What the exercise asks>
A bare number is the only acceptable answer: how many lines of these entries include "from"?

Data listing>
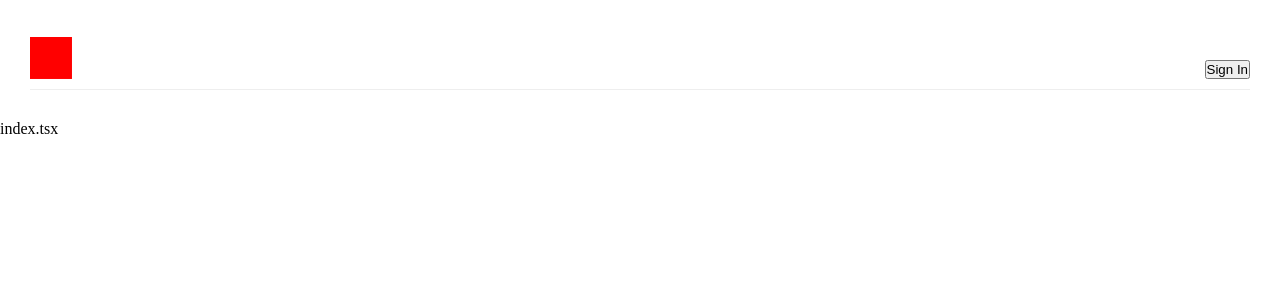
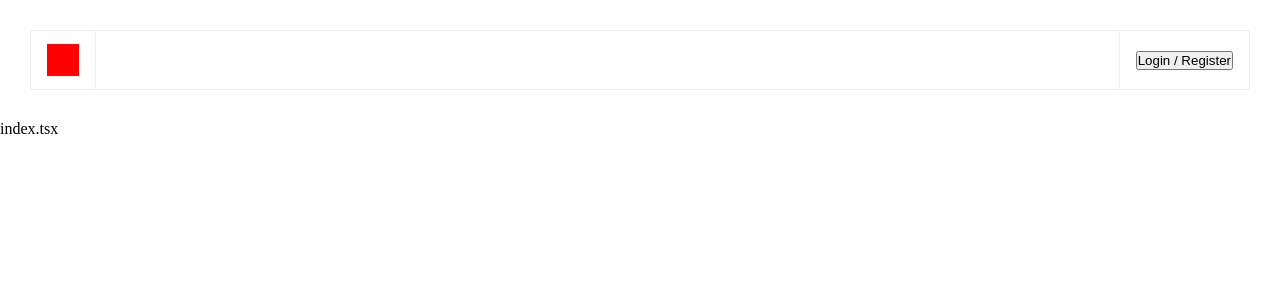
Before and after one commit to felixgro/hours, a Next.js app in the folder apps/web/: page / in a window 1280 px wide. Shown: the top 300 px of the page. Built offline with nearby package versions, Linux system fonts and the light colour scheme; no server answers.

Commit message:
redesign header

```diff
--- a/apps/web/components/Header.tsx
+++ b/apps/web/components/Header.tsx
@@ -2,6 +2,7 @@ import * as React from 'react';
 import { Button } from 'ui';
 import { ProfileMenu } from './ProfileMenu';
 import { signIn, useSession } from 'next-auth/react';
+import { VerticalLine } from './shared/VerticalLine';
 
 type HeaderProps = {};
 
@@ -10,13 +11,19 @@ export const Header: React.FC<HeaderProps> = () => {
 
 	return (
 		<header>
-			<img src="/static/icons/logo.svg" height="42" width="42" alt="Logo" />
+			<div>
+				<VerticalLine />
+				<img src="/static/icons/logo.svg" height="32" width="32" alt="Logo" />
+				<VerticalLine />
+			</div>
 			<nav>
+				<VerticalLine />
 				{session.status === 'unauthenticated' ? (
-					<Button label="Sign In" onClick={signIn} />
+					<Button label="Login / Register" onClick={signIn} />
 				) : (
 					<ProfileMenu {...session.data?.user} />
 				)}
+				<VerticalLine />
 			</nav>
 		</header>
 	);
--- a/apps/web/components/ProfileMenu.tsx
+++ b/apps/web/components/ProfileMenu.tsx
@@ -1,5 +1,6 @@
 import * as React from 'react';
 import { signOut } from 'next-auth/react';
+import { VerticalLine } from './shared/VerticalLine';
 
 type ProfileMenuProps = {
 	image?: string;
@@ -15,27 +16,26 @@ export const ProfileMenu: React.FC<ProfileMenuProps> = ({ image, name }) => {
 		avatarImg.src = '/static/icons/avatar.png';
 	};
 
+	const logout: React.ReactEventHandler<HTMLAnchorElement> = (e) => {
+		e.preventDefault();
+		signOut();
+	};
+
 	return (
 		<div className="profile-menu">
 			<button>
+				<img src={image} alt={name} onError={showAvatarFallback} />
 				<span>{name}</span>
-				<img src={image} alt={name} onError={showAvatarFallback} />
 				<ul className="profile-menu-dropdown">
 					<li>
-						<a href="/profile">Profile</a>
+						<a href="/dashboard">Dashboard</a>
 					</li>
 					<li>
-						<a href="/settings">Settings</a>
+						<a href="/account">Account</a>
 					</li>
 					<li>
-						<a
-							href="#"
-							onClick={(e) => {
-								e.preventDefault();
-								signOut();
-							}}
-						>
-							Sign Out
+						<a href="/" onClick={logout}>
+							Logout
 						</a>
 					</li>
 				</ul>
--- /dev/null
+++ b/apps/web/components/shared/VerticalLine.tsx
@@ -0,0 +1,14 @@
+export const VerticalLine = () => {
+	return (
+		<div
+			style={{
+				display: 'block',
+				position: 'relative',
+				width: '1px',
+				zIndex: 100,
+				height: '100%',
+				background: '#eee',
+			}}
+		></div>
+	);
+};
--- /dev/null
+++ b/apps/web/pages/account/index.tsx
@@ -0,0 +1,5 @@
+import React from 'react';
+
+export default function Account() {
+	return <div>Account</div>;
+}
--- a/apps/web/public/static/css/global.css
+++ b/apps/web/public/static/css/global.css
@@ -8,16 +8,26 @@ header {
 	position: relative;
 	height: 60px;
 	margin: 30px;
-	padding-bottom: 10px;
+	border-top: 1px solid #eee;
 	border-bottom: 1px solid #eee;
 	display: flex;
 	align-items: flex-end;
 	justify-content: space-between;
 }
 
-header nav {
+header > div {
 	display: flex;
 	align-items: center;
+	height: 100%;
+	gap: 16px;
+}
+
+header nav {
+	position: relative;
+	height: 100%;
+	display: flex;
+	align-items: center;
+	gap: 16px;
 }
 
 .profile-menu {
@@ -33,13 +43,14 @@ header nav {
 	align-items: center;
 	padding: 10px 16px;
 	border-radius: 8px;
+	z-index: 10;
 	transition: background 110ms ease-out;
 	border-bottom-left-radius: 0;
 	border-bottom-right-radius: 0;
 }
 
 .profile-menu button:hover,
-.profile-menu button:focus {
+.profile-menu button:focus-within {
 	background: #f4f4f4;
 }
 
@@ -48,7 +59,7 @@ header nav {
 	opacity: 1;
 }
 
-.profile-menu button:focus .profile-menu-dropdown {
+.profile-menu button:focus-within .profile-menu-dropdown {
 	transform: scaleY(1);
 	opacity: 1;
 }
@@ -56,21 +67,23 @@ header nav {
 .profile-menu img {
 	width: 24px;
 	height: 24px;
-	margin-left: 12px;
+	margin-right: 12px;
 	border-radius: 50%;
-	box-shadow: 1px 2px 3px rgba(0, 0, 0, 0.1);
 }
 
 .profile-menu span {
-	font-size: 11pt;
+	font-size: 10.5pt;
+	color: #333;
+	font-weight: 600;
 }
 
 .profile-menu-dropdown {
 	position: absolute;
 	right: 0;
+	z-index: -1;
 	top: 100%;
 	width: 100%;
-	padding: 14px;
+	padding: 17px;
 	list-style: none;
 	display: flex;
 	align-items: flex-start;
```
Also changed, not shown: apps/web/pages/dashboard/index.tsx (added, +17 -0 lines).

Result of this exercise>
9